Those who live in this part of Virginia have concerns that are a little different than more populated areas, and one concern is rock slides, a subject brought up by a resident. Deerfield Valley Road, the main artery that runs the length of the valley, is subject to rockslides including one in May 2009 that blocked traffic for a month as VDOT crews worked to stabilize the moving rock face. Although a gravel back road with a narrow bridge was available to connect to Rt. 250 and bypass the slide, oversized trucks and many residents had to use the alternate route. Driving south to Goshen and cutting across the corners of Bath and Rockbridge counties on Rt. 42, then back into Augusta, the trip added up to an hour to their already-long commute.
Pyles, readily available when needed, worked tirelessly to help with it all.

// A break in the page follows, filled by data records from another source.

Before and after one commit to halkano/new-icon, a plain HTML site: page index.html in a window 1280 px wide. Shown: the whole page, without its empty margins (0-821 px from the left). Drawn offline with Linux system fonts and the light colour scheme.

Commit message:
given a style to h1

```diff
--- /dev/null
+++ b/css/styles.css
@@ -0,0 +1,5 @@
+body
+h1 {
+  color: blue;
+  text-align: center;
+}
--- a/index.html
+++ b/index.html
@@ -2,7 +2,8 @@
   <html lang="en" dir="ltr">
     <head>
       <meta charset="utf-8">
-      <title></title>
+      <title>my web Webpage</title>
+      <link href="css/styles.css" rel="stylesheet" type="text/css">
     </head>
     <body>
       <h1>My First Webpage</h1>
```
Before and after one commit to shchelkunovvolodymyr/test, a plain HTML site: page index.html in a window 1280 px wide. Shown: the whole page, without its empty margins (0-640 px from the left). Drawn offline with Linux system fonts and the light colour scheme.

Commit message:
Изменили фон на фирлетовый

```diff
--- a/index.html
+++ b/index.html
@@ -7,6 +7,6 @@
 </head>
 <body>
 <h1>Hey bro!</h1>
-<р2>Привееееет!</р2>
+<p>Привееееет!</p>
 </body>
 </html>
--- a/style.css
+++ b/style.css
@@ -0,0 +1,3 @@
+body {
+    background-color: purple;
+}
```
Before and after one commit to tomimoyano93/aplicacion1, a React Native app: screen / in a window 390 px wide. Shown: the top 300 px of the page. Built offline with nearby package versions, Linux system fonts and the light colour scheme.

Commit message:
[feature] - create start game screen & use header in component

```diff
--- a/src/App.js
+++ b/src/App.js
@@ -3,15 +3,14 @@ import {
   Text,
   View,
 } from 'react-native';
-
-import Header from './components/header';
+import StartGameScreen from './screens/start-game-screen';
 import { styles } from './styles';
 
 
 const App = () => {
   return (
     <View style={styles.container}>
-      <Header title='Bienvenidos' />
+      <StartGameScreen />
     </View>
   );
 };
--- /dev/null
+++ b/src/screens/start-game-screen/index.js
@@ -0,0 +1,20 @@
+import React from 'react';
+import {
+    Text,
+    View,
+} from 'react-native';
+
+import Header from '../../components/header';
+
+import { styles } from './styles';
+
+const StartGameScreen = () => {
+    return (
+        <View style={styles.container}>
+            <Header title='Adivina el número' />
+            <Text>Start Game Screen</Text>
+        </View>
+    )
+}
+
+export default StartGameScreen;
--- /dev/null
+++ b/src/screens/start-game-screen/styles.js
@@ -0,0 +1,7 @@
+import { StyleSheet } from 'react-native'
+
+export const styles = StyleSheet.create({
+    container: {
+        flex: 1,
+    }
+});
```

When the bookmobile was taken out of circulation a number of years ago, he provided funding to help bring a library station to Deerfield. Located in historic Deerfield Elementary School that also serves as the community center, patrons have access to books, movies, and audio materials as well as the availability of Wi-Fi access, computers, printing. They also enjoy full access to the entire collections of materials from Augusta County, Staunton, and Waynesboro libraries through the holds system — all services greatly appreciated by a rural population.
At Tuesday night’s town hall two homeschool moms thanked Pyles for his help with the local library which, they noted, was used extensively by their families.

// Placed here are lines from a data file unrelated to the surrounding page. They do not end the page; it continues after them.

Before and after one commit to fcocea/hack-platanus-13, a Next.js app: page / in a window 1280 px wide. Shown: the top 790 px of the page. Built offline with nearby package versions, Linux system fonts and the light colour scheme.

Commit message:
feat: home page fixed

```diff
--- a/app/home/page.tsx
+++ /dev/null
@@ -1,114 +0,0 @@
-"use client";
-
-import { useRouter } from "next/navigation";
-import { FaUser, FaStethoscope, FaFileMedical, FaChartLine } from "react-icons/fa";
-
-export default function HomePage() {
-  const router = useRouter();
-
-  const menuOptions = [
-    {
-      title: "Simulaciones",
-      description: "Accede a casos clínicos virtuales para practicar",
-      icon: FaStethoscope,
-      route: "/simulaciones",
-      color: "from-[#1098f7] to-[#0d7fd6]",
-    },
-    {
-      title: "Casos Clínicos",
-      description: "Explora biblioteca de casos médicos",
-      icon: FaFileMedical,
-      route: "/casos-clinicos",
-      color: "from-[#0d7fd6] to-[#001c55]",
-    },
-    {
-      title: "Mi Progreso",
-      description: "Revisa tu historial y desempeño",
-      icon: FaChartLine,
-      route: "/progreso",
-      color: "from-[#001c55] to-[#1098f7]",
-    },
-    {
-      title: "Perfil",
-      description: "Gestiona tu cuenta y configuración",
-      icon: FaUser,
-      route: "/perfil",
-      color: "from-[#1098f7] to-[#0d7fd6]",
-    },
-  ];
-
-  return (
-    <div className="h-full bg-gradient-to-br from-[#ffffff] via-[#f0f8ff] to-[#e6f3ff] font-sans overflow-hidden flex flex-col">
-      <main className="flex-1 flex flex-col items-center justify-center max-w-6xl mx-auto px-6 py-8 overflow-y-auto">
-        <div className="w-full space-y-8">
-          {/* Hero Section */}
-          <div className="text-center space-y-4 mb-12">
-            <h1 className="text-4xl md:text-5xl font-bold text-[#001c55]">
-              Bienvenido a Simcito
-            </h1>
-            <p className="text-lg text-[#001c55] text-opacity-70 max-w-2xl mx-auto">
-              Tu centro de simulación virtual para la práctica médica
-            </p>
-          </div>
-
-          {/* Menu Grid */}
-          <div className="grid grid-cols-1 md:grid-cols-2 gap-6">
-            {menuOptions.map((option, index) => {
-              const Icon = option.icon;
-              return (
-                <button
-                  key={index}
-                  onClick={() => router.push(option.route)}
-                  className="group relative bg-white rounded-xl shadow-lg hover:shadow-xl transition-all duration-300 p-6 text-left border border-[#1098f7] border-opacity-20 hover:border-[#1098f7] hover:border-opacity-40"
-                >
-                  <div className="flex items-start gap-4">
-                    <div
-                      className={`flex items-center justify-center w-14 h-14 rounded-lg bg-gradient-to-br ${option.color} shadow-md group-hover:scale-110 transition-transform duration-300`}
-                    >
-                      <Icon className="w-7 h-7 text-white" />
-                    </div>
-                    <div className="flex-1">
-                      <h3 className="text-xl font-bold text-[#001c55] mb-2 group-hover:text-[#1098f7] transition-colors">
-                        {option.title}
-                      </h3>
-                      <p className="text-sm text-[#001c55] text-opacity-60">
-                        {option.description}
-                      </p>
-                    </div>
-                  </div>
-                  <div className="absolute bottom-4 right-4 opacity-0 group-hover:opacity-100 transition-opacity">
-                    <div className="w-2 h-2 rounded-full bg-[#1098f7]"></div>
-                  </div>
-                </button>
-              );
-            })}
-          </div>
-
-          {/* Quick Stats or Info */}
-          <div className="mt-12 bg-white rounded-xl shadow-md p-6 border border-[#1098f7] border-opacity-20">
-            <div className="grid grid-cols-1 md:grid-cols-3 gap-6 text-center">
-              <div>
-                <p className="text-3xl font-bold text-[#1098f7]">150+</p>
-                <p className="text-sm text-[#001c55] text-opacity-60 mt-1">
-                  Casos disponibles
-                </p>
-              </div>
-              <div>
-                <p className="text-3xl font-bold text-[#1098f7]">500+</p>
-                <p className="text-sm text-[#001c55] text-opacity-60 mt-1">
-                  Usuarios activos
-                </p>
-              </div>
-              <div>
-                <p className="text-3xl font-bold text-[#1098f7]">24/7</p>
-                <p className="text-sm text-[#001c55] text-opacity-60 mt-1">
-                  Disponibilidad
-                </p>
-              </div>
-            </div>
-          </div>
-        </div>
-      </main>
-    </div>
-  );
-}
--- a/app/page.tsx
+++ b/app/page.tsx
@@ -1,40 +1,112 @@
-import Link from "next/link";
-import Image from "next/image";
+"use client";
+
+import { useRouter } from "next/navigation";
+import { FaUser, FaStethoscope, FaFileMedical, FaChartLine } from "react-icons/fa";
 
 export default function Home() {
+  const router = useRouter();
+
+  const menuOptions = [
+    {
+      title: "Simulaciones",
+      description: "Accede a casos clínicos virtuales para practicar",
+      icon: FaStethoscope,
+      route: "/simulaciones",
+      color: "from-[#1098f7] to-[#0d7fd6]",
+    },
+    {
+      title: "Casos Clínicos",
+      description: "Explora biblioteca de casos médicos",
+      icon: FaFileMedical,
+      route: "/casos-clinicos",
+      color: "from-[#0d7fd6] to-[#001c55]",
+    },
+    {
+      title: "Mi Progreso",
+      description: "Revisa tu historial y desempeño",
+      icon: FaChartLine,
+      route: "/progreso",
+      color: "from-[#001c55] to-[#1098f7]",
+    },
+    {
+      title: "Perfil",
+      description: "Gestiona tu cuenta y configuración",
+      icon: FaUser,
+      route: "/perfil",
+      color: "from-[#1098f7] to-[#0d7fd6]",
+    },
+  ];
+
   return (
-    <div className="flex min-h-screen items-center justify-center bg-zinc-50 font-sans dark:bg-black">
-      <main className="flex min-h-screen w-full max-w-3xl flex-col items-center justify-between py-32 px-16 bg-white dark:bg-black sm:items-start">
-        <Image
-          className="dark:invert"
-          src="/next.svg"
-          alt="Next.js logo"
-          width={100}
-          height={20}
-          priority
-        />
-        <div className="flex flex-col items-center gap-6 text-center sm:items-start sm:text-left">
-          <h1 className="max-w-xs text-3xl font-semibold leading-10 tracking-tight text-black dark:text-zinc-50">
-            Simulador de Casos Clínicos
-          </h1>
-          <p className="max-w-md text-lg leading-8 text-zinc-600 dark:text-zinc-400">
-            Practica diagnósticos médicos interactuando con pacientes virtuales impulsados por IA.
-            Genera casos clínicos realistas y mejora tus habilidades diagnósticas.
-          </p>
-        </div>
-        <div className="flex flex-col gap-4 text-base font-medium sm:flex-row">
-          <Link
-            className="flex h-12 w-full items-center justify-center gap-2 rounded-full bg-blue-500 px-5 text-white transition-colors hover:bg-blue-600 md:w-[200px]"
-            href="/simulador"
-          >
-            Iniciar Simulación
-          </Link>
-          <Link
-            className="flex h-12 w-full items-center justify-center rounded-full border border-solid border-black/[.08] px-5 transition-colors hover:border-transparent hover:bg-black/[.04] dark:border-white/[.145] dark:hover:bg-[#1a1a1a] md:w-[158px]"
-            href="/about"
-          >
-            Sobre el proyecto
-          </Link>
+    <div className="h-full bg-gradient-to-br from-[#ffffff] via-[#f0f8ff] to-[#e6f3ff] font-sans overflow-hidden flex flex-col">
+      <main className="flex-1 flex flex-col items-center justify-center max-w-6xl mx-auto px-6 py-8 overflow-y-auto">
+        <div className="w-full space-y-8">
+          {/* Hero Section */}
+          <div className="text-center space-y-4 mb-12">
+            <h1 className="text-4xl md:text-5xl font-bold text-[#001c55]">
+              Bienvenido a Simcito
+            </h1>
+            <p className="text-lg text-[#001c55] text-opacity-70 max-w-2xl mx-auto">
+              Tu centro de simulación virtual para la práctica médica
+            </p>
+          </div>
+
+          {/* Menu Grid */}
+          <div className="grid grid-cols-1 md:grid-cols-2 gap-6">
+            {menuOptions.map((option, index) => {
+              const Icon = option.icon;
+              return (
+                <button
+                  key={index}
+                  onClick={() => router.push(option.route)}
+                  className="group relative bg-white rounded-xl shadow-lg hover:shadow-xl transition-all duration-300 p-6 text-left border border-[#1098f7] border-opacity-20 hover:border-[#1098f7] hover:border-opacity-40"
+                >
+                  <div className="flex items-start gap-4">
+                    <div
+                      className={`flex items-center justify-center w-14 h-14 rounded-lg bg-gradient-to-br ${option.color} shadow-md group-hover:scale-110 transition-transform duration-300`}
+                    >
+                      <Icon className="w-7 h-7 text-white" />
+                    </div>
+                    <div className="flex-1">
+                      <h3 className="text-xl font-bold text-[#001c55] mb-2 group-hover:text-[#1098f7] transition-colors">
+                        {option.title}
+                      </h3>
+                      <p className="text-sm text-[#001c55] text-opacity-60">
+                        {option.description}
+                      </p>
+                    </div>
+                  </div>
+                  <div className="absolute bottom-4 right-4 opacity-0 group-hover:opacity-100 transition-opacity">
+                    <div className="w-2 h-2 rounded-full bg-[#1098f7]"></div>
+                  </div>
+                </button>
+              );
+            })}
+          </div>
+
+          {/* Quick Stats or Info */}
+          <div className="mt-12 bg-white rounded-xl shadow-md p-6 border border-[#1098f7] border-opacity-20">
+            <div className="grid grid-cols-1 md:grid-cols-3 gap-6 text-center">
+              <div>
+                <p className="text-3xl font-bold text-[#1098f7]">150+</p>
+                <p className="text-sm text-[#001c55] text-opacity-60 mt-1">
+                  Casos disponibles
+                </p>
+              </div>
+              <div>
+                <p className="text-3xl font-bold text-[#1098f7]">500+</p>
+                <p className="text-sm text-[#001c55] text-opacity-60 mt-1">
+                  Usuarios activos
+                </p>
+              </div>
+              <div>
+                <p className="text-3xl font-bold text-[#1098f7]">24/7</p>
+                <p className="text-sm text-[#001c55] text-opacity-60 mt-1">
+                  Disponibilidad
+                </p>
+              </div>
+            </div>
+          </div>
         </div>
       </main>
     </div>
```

Most of Pastures District is as rural as the name implies and, with the exception of the area that borders the Staunton Bypass (Rt. 262), most residents would like to keep the bucolic nature without widespread development. Pyles’s commitment to preserving western Augusta County for farm and forestry land is exactly as county planners intended, allowing the continued development of subdivisions and industry in the eastern side of the county.

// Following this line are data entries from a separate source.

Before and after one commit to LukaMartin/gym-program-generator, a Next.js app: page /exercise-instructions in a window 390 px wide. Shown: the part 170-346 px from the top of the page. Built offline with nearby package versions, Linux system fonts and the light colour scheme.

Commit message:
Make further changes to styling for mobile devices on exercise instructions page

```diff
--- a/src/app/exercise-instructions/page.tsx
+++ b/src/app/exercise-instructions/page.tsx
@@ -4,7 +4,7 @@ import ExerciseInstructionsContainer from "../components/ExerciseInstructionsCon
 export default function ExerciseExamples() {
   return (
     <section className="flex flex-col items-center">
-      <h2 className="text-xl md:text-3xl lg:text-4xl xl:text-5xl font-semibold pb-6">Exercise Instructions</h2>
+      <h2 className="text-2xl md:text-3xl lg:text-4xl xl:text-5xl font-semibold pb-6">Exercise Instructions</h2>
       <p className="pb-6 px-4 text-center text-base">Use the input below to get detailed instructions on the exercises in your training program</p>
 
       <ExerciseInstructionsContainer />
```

Tuesday night there was an easy give-and-take in the room of faces, all familiar to Pyles, as they talked about pipelines and what their supervisor had done for the community. One got the sense they trusted Tracy, as he is known to everyone, to do what needed to be done.
Only one request was heard and that was when a gentleman asked if there had been progress with cell phone service. While available in Deerfield itself, specifically located there for use by the fire department and emergency services, it is unavailable in the remote areas. The difficulty, Pyles noted, was finding a provider who would work with them due to the small size of the community and remoteness of the area. A large provider expressed interest but had pulled out so it was back to the drawing board in the continued search.
Pyles, an Independent who has worked with members of both parties, received last-minute competition a month ago when Republicans, who did not field a candidate, ended up endorsing a political newcomer with no party identification.
As he spoke Tuesday night, he had no notes and was frank and honest with the crowd … vintage Tracy Pyles. What you see is what you get, just as his yard sign says: “A public servant, not a politician.” Add to that, “Not a good old boy either.” Though he has not asked for campaign donations, people have approached him to help. If you’re looking for a slick politician, he isn’t it.
Tracy Pyles has been an advocate for his district and all of Augusta County for the past 20 years, fighting to better the lives of his constituents and all county residents. With a little more than four weeks left until election day, he continues to be seen throughout the district listening and talking with voters. For him, there’s still work to do.
Election Day is Tuesday, November 7.
Vistas of Deerfield Valley.
Photos by Lynn R. Mitchell
October 3, 2017